When my wife’s boss first moved to our small town it was more than a little culture shock. Raised on the slick windy streets ofChicago, he had mastered the ways of the urban jungle, but this experience had done little to prepare him for the Deep South. He had never eaten grits. He did not know what chicken and dumplings were. He had not the foggiest idea about pork rinds. He had never attended Cotillion classes as a child, been to a church homecoming, or attended the Sequoya Ball (our town’s largest and most elegant annual charity soiree). This was all very foreign to him. As was the Southern hospitality dripping from the mouths and handshakes of his new neighbors.
One evening shortly after moving, he and his wife were unpacking their boxes and beginning to settle into their new, alien surroundings. There was a knock at the door. Out on the stoop was the first of several neighbors he would meet in the days ahead. She was the typical, sweet, small-town Southern lady, apple pie in hand. She gave the usual “welcome to our town” speech, drawling over every word, and finally ended with an invitation for them to join her in worship at First Baptist Church the next Sunday. Well, you can imagine this dear lady’s disbelief when she was immediately informed of my wife’s boss’ atheism. “No ma’am, I do not believe in God and will not be attending church with you. Not next week. Not ever.”

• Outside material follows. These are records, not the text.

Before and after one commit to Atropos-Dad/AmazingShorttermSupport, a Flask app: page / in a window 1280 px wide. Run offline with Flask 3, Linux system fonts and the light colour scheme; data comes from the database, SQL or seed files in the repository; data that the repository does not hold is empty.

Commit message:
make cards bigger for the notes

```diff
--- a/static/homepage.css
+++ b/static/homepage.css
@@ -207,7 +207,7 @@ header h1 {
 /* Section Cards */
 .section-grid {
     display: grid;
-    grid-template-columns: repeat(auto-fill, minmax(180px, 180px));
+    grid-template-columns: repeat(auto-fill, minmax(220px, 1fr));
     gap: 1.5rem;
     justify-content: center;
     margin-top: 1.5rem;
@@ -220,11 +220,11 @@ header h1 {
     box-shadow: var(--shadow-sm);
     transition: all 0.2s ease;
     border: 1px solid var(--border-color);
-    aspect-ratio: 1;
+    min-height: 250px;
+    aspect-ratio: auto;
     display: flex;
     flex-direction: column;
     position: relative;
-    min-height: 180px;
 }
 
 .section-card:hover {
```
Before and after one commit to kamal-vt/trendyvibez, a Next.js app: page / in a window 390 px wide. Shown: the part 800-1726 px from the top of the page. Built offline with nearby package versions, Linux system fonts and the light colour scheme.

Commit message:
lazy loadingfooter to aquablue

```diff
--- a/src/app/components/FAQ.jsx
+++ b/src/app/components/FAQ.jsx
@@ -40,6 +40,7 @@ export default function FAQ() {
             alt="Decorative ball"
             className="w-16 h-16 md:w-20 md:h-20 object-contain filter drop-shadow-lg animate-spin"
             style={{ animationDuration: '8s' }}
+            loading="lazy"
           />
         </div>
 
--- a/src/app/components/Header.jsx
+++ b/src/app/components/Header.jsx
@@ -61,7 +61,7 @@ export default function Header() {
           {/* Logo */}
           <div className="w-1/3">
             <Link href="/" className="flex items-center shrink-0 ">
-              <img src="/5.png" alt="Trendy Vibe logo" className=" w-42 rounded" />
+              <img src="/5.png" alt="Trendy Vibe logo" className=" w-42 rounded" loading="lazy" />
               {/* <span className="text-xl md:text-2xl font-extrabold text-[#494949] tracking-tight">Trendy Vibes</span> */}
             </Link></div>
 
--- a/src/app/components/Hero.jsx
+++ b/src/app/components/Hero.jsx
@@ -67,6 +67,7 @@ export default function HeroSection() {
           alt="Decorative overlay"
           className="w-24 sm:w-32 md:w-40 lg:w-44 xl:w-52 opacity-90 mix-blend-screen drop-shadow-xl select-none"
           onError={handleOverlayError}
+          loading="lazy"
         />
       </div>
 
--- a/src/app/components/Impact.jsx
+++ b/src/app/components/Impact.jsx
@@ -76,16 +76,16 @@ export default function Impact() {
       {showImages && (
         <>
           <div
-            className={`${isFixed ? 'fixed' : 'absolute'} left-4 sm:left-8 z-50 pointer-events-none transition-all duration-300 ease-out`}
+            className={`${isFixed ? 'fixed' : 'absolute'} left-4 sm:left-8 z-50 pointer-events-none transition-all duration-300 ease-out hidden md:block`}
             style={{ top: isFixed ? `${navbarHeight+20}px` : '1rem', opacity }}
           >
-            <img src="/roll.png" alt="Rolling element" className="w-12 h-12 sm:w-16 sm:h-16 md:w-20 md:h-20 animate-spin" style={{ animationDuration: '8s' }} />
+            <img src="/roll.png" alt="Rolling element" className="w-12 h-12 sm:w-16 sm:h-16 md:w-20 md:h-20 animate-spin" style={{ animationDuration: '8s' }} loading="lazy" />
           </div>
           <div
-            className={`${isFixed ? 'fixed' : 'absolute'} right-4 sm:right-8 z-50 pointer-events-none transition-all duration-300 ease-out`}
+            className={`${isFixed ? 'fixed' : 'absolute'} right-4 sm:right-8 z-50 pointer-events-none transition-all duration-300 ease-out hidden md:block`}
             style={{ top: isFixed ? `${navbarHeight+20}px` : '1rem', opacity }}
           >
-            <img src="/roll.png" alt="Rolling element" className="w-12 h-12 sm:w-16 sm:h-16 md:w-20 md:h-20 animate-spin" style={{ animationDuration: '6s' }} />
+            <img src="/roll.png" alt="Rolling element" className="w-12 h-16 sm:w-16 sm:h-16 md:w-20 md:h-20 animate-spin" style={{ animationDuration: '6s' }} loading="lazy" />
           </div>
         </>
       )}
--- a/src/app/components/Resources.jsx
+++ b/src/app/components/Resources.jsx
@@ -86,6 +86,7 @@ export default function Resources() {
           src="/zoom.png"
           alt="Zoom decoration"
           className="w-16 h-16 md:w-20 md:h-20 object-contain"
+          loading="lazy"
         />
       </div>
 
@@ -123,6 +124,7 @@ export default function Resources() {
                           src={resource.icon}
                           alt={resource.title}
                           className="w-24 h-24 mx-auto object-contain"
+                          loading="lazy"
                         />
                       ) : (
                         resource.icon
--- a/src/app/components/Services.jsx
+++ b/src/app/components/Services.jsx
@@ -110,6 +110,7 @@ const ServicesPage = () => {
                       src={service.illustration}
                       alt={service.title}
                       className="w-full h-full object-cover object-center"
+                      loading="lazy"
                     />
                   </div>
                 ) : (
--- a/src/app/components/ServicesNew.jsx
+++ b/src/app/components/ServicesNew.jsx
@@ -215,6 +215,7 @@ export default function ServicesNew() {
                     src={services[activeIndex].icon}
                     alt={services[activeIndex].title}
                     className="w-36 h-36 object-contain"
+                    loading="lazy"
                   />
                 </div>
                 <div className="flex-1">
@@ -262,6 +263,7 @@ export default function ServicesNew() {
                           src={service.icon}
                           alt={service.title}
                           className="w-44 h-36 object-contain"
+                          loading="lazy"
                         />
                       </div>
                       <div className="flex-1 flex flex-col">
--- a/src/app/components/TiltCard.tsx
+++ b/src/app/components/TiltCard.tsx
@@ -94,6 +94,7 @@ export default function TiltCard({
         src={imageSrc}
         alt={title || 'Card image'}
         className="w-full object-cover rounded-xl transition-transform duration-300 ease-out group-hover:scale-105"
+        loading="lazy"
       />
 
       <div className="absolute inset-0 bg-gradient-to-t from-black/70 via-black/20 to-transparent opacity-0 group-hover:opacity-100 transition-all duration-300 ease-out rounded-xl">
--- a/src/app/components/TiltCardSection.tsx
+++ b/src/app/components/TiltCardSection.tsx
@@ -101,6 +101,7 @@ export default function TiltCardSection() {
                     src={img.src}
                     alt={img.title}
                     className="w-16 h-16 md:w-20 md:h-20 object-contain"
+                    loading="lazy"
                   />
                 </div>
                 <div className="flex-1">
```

This poor woman looked at him, dumbstruck. To relieve the tension she turned to his wife: “What about you, dear? Would you join me for church next week?” Again, the answer was shattering. “No, I am afraid not. See, I am Jewish.” The charming saint from the First Baptist Church turned and left, taking her apple pie with her. She never tried to engage them again; no invitation to the neighborhood barbecue, no friendly exchange of garden tools, no further invitations to church on Sunday, and certainly no more apple pies.
It used to be that everyone we met was a bit like “us.” Not anymore. From religion and race, to politics and lifestyle, the diversity that now surrounds us is far greater than anything we could have imagined a generation ago. So, in shock, we exercise kindness toward those who are like us, and we keep our apple pies away from those we find different than we ourselves. We retreat into the sanctuary of our own homes or churches, keeping the unfamiliar at a distance. This is hardly “hospitality,” Southern or otherwise. In fact, it is hostility.
Jesus asked in the Sermon on the Mount, “If you love only those who love you, what have you gained?” I don’t know what is gained, but I know what is lost: Community itself. Researchers now say that our polarization and cocooning can do more than make sparks fly during a political debate. When people fail to get to know others outside their religious and social circles, everyone grows precariously distrustful. Everything from public health and government effectiveness, to economic strength and crime rates suffer as a result of our failure to simply connect with those who share the space around us.
See, apple pies not only taste good, they are good for us all.